Networks have risen to prominence as intellectual technologies and graphical representations, not only in science, but also in journalism, activism, policy, and online visual cultures. Inspired by approaches taking trouble as occasion to (re)consider and reflect on otherwise implicit knowledge practices, in this article we explore how problems with network practices can be taken as invitations to attend to the diverse settings and situations in which network graphs and maps are created and used in society. In doing so, we draw on cases from our research, engagement and teaching activities involving making networks, making sense of networks, making networks public, and making network tools. As a contribution to “critical data practice,” we conclude with some approaches for slowing down and caring for network practices and their associated troubles to elicit a richer picture of what is involved in making networks work as well as reconsidering their role in collective forms of inquiry.

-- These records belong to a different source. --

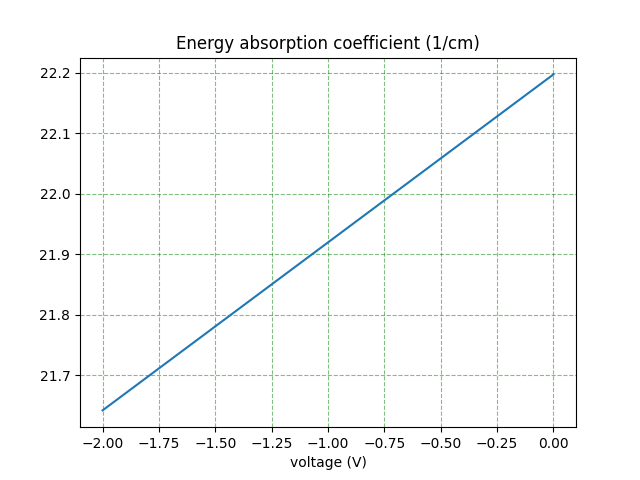
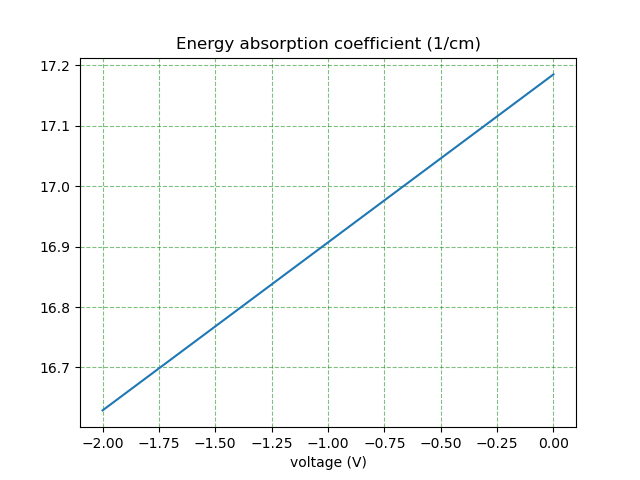
20250709

diff --git a/eye_test_design.py b/eye_test_design.py
@@ -22,7 +22,7 @@ wl_in = 1.559453431986187
 # wl_in = 1.5593-0.0008/100*delta_f
 Pin = 1.0 #mW
 ng = 3.9697242191825954
-radius = 7.5 #um
+radius = 10 #um
 cavity_length = 2*np.pi*radius 
 La_Lc_ratio = 2*np.pi*5/(2*np.pi*radius)
 mode_area = 0.22*0.5
@@ -32,7 +32,9 @@ me = 38 # pm/V
 x = dB(0.994898) # energy round trip loss in dB
 y = x*4*((radius-5)/radius)
 z = 10**(y/10) 
+print("x = ",x)
 print("z = ",z)
+print("total round trip loss = ",)
 Amp_RoundTripLoss_data = np.array([0.95223,0.95248,0.95273,0.95292,0.95305])*(z)**0.5
 print("Amp_RoundTripLoss_data = ",Amp_RoundTripLoss_data)
 a_fit = alpha_fit(RoundTripLoss=Amp_RoundTripLoss_data,La=cavity_length*La_Lc_ratio,L = cavity_length,input2 = "amp")
@@ -41,7 +43,8 @@ a_fit = alpha_fit(RoundTripLoss=Amp_RoundTripLoss_data,La=cavity_length*La_Lc_ra
 # //////////////////////////////////////////////////////////////////////////////////////////////////////////////
 # Define the coupling coefficient
 # gamma = 0.95105
-gamma = 0.94898839
+# gamma = 0.94898839
+gamma = 0.94737172
 
 # //////////////////////////////////////////////////////////////////////////////////////////////////////////////
 # //////////////////////////////////////////////////////////////////////////////////////////////////////////////
@@ -103,7 +106,7 @@ ring_mod = ring(L=cavity_length,
             band="C",
             HE = 73,
             )
-
+print("FSR = ",(ring_mod.lambda0*1000)**2/(ng*ring_mod.L*1000)," nm")
 # //////////////////////////////////////////////////////////////////////////////////////////////////////////////
 # //////////////////////////////////////////////////////////////////////////////////////////////////////////////
 # Define the heater parameters

diff --git a/ring_with_mzm.py b/ring_with_mzm.py
@@ -16,22 +16,26 @@ ng = 3.98
 
 t1 = 0.94898839
 t2 = t1
-k1 = (1-t1**2)**0.5
-k2 = (1-t2**2)**0.5
+
 L1 = 2*np.pi*radius/2
 L2 = 2*np.pi*radius/2
-L3 = 2*np.pi*radius/2 + 30
+L3 = 2*np.pi*radius/2 + 60
 q1 = 0.94898839**0.5
 q2 = 0.94898839**0.5
 q3 = 0.9**0.5
+print("t1 at critical couple condition = ",((1+q1*q3)/(1+q3/q1))**0.5)
+# t1 = ((1+q1*q3)/(1+q3/q1))**0.5
+# t2 = t1
+k1 = (1-t1**2)**0.5
+k2 = (1-t2**2)**0.5
 heater_phase = 0
 
-wl = np.linspace(1.5,1.6,10000)
+wl = np.linspace(1.5,1.6,100000)
 w = 2*np.pi*c/wl
 w0 =  2*np.pi*c/1.55
 n0 = 2.7
 n = n0 + (ng-n0)*(w-w0)/w0
-n = n0
+# n = n0
 
 phi1 = 2*np.pi/wl*n*L1
 phi2 = 2*np.pi/wl*n*L2
@@ -61,6 +65,8 @@ plt.title("Transmission of feedback ring with MZM")
 plt.legend()
 plt.grid()
 plt.show()
-
-x = (-q3*t1*t2 + q1*q2*q3)*np.exp(-1j*phi3)-k1*k2*q1
-plt.plot()
+heater_phase = np.linspace(0,2*np.pi,500)
+y = output(t1,k1,t2,k2,q1,q2,q3,-np.pi,-np.pi,heater_phase)
+ploting(heater_phase*180/np.pi,dB(abs(y)**2),x_label="heater_phase (degree)",title="transmission of feedback ring with MZM at -pi/2 phase")
+# x = (-q3*t1*t2 + q1*q2*q3)*np.exp(-1j*phi3)-k1*k2*q1
+# plt.plot()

“For decades, social researchers have argued that there is much to be learned when things go wrong.¹ In this essay, we explore what can be learned about algorithms when things do not go as anticipated, and propose the concept of algorithm troubleto capture how everyday encounters with artificial intelligence might manifest, at interfaces with users, as unexpected, failing, or wrong events. The word trouble designates a problem, but also a state of confusion and distress. We see algorithm troubles as failures, computer errors, “bugs,” but also as unsettling events that may elicit, or even provoke, other perspectives on what it means to live with algorithms — including through different ways in which these troubles are experienced, as sources of suffering, injustice, humour, or aesthetic experimentation (Meunier et al., 2019). In mapping how problems are produced, the expression algorithm trouble calls attention to what is involved in algorithms beyond computational processes. It carries an affective charge that calls upon the necessity to care about relations with technology, and not only to fix them (Bellacasa, 2017).”